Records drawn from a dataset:

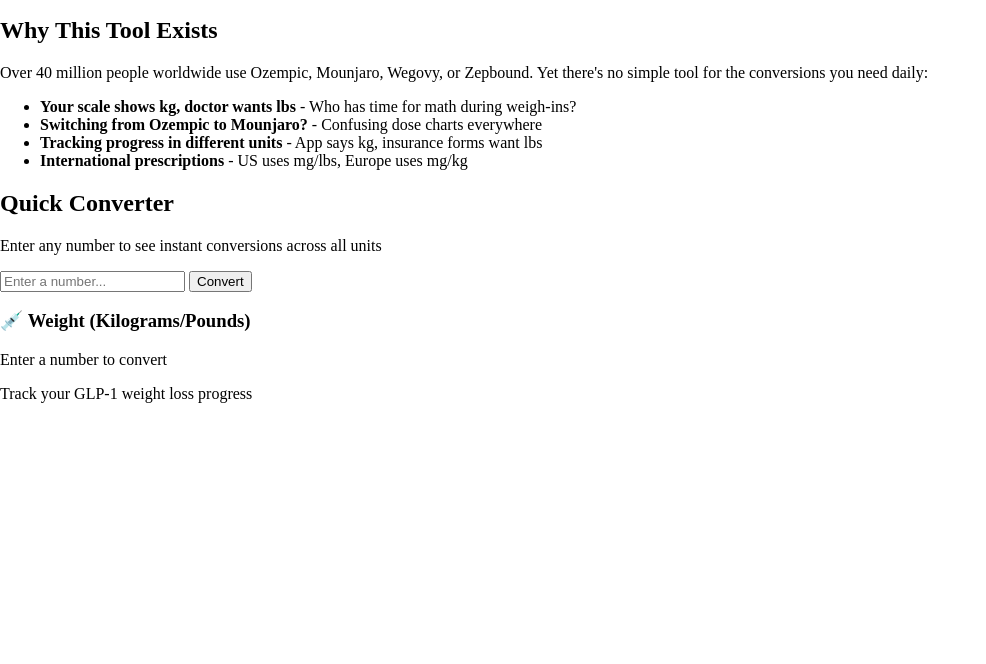
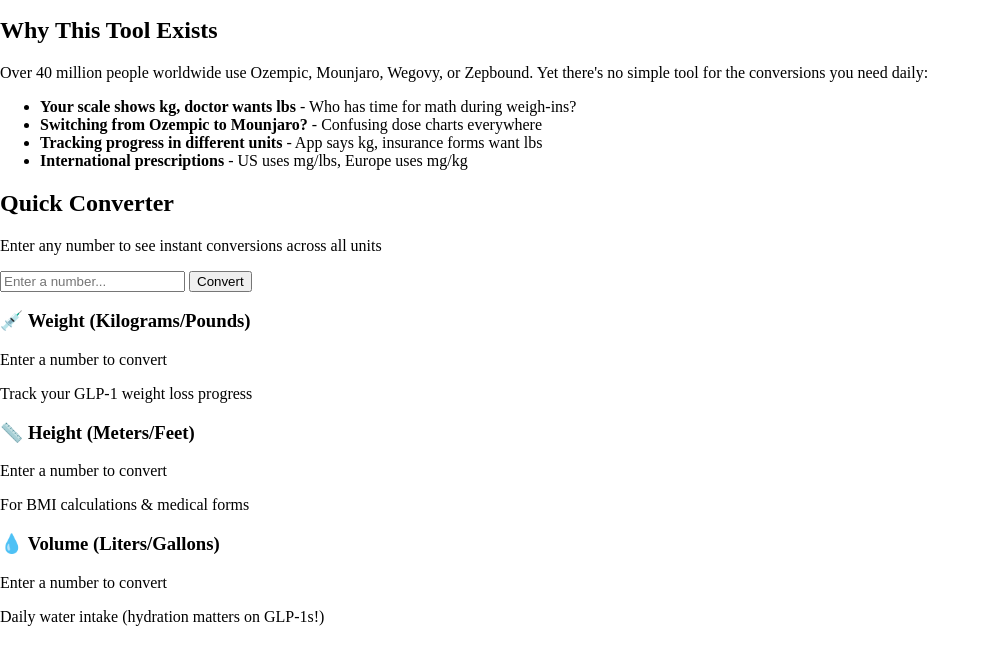
Before and after one commit to SheillaO/GLP-1-Companion, a website built with Vite: page index.html in a window 1280 px wide. Shown: the part 120-784 px from the top of the page, without its empty margins (0-986 px from the left). Built offline with nearby package versions, Linux system fonts and the light colour scheme.

Commit message:
Update index.html

```diff
--- a/index.html
+++ b/index.html
@@ -41,3 +41,14 @@
                             <p id="mass-el">Enter a number to convert</p>
                             <p class="helper">Track your GLP-1 weight loss progress</p>
                         </div>
+                        <div class="result-section">
+                            <h3>📏 Height (Meters/Feet)</h3>
+                            <p id="length-el">Enter a number to convert</p>
+                            <p class="helper">For BMI calculations & medical forms</p>
+                        </div>
+                <div class="result-section">
+                    <h3>💧 Volume (Liters/Gallons)</h3>
+                    <p id="volume-el">Enter a number to convert</p>
+                    <p class="helper">Daily water intake (hydration matters on GLP-1s!)</p>
+                </div>
+                </section>
```
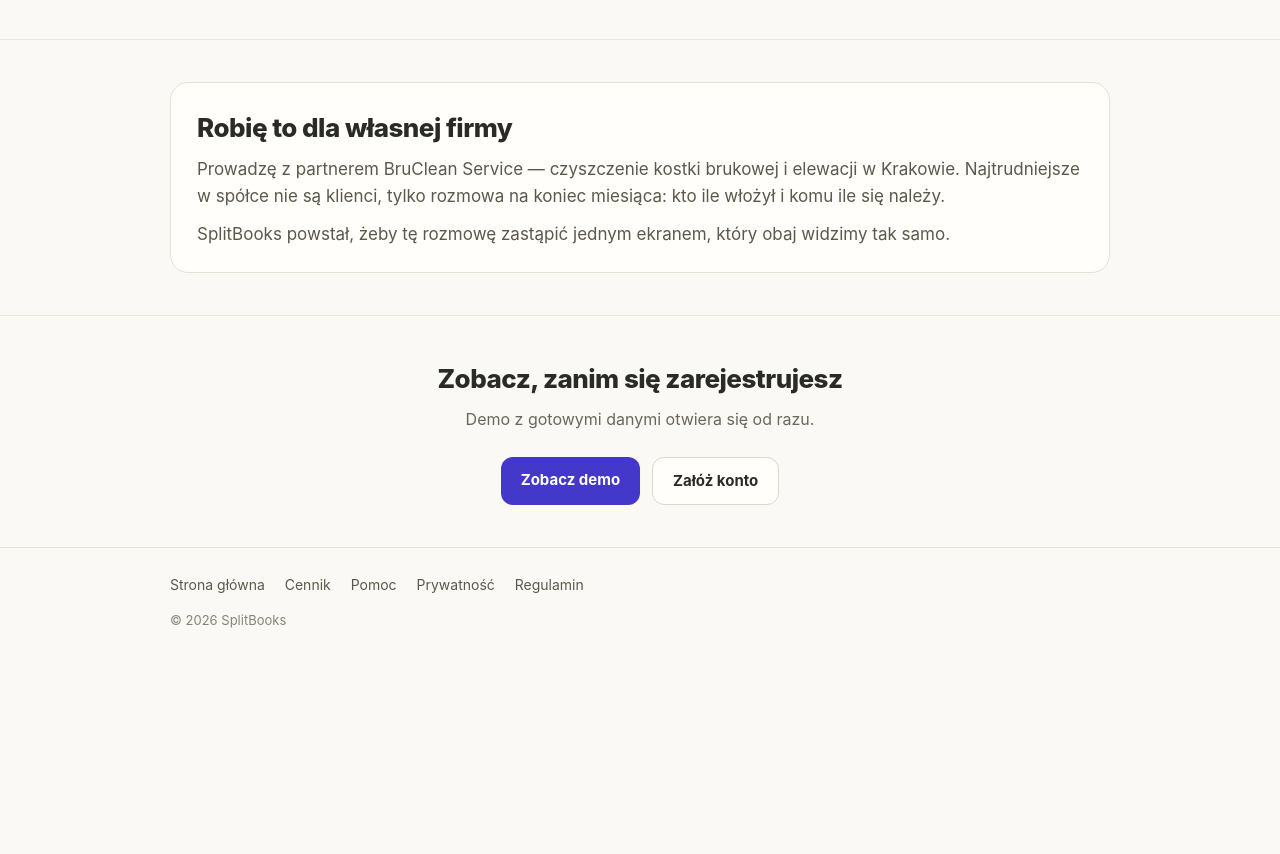
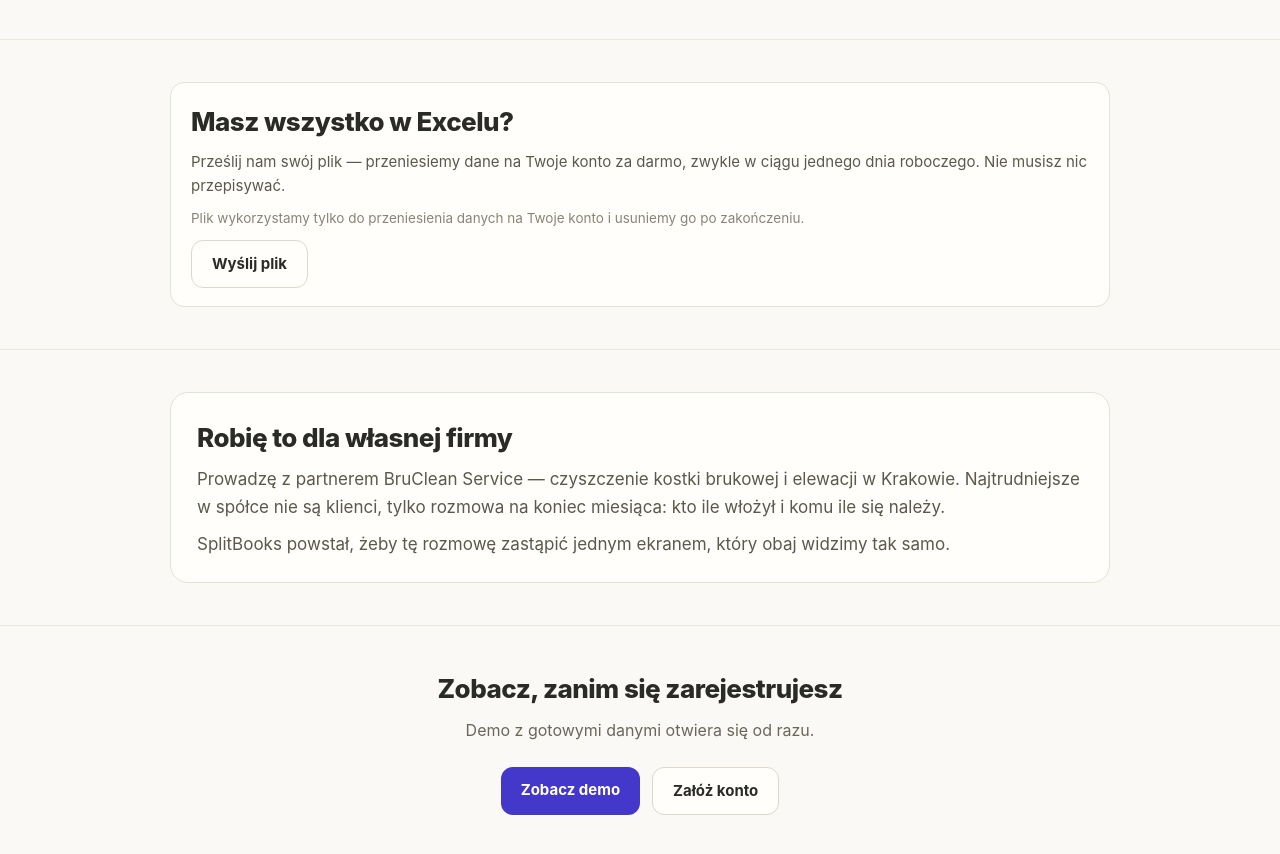
Before and after one commit to autoalexai-sketch/AI-Cashflow-Copilot, a plain HTML site: page ekipy.html in a window 1280 px wide. Shown: the part 1443-2297 px from the top of the page. Before the commit the page ends 2114 px from the top, so only its background shows below. Drawn offline with Linux system fonts and the light colour scheme.

Commit message:
/ekipy: offer a free Excel transfer by email (#29)
New block 'Masz wszystko w Excelu?' with a mailto to support and a line
on how the file is used (only for the transfer, deleted afterwards).
Test pins the offer.


Claude-Session: https://claude.ai/code/session_01CXMsxTz5Y5GEUSKNLj9usM

Co-authored-by: Claude <noreply@anthropic.com>

```diff
--- a/ekipy.html
+++ b/ekipy.html
@@ -47,6 +47,9 @@
   .story { background: #fffefb; border: 1px solid #e6e1d5; border-radius: 18px; padding: 24px 26px; }
   .story p { color: #5c584c; }
   .story p + p { margin-top: 10px; }
+  .excel h2 { margin-bottom: 8px; }
+  .excel p { margin-bottom: 10px; }
+  .excel .note { font-size: 13.5px; color: #8a8477; }
   .final { text-align: center; }
   .final .cta-row { justify-content: center; }
   footer { border-top: 1px solid #e6e1d5; padding: 26px 0 40px; font-size: 14px; color: #6b6659; }
@@ -113,6 +116,17 @@
 
   <section>
     <div class="wrap">
+      <div class="card excel">
+        <h2>Masz wszystko w Excelu?</h2>
+        <p>Prześlij nam swój plik — przeniesiemy dane na Twoje konto za darmo, zwykle w ciągu jednego dnia roboczego. Nie musisz nic przepisywać.</p>
+        <p class="note">Plik wykorzystamy tylko do przeniesienia danych na Twoje konto i usuniemy go po zakończeniu.</p>
+        <a class="btn btn-ghost" href="mailto:support@ai-consilium.com?subject=Przeniesienie%20Excela%20do%20SplitBooks&amp;body=Dzie%C5%84%20dobry%2C%20w%20za%C5%82%C4%85czniku%20m%C3%B3j%20plik.%20Email%20konta%20w%20SplitBooks%3A%20">Wyślij plik</a>
+      </div>
+    </div>
+  </section>
+
+  <section>
+    <div class="wrap">
       <div class="story">
         <h2>Robię to dla własnej firmy</h2>
         <p>Prowadzę z partnerem BruClean Service — czyszczenie kostki brukowej i elewacji w Krakowie. Najtrudniejsze w spółce nie są klienci, tylko rozmowa na koniec miesiąca: kto ile włożył i komu ile się należy.</p>
```
Also changed, not shown: tests/ekipy.test.js (+6 -0 lines).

*Required work:*
When a line above contains the string "class", copy that line.

*Reply:*
                             <p class="helper">Track your GLP-1 weight loss progress</p>
+                        <div class="result-section">
+                            <p class="helper">For BMI calculations & medical forms</p>
+                <div class="result-section">
+                    <p class="helper">Daily water intake (hydration matters on GLP-1s!)</p>
     <div class="wrap">
+      <div class="card excel">
+        <p class="note">Plik wykorzystamy tylko do przeniesienia danych na Twoje konto i usuniemy go po zakończeniu.</p>
+        <a class="btn btn-ghost" href="mailto:support@ai-consilium.com?subject=Przeniesienie%20Excela%20do%20SplitBooks&amp;body=Dzie%C5%84%20dobry%2C%20w%20za%C5%82%C4%85czniku%20m%C3%B3j%20plik.%20Email%20konta%20w%20SplitBooks%3A%20">Wyślij plik</a>
+    <div class="wrap">
       <div class="story">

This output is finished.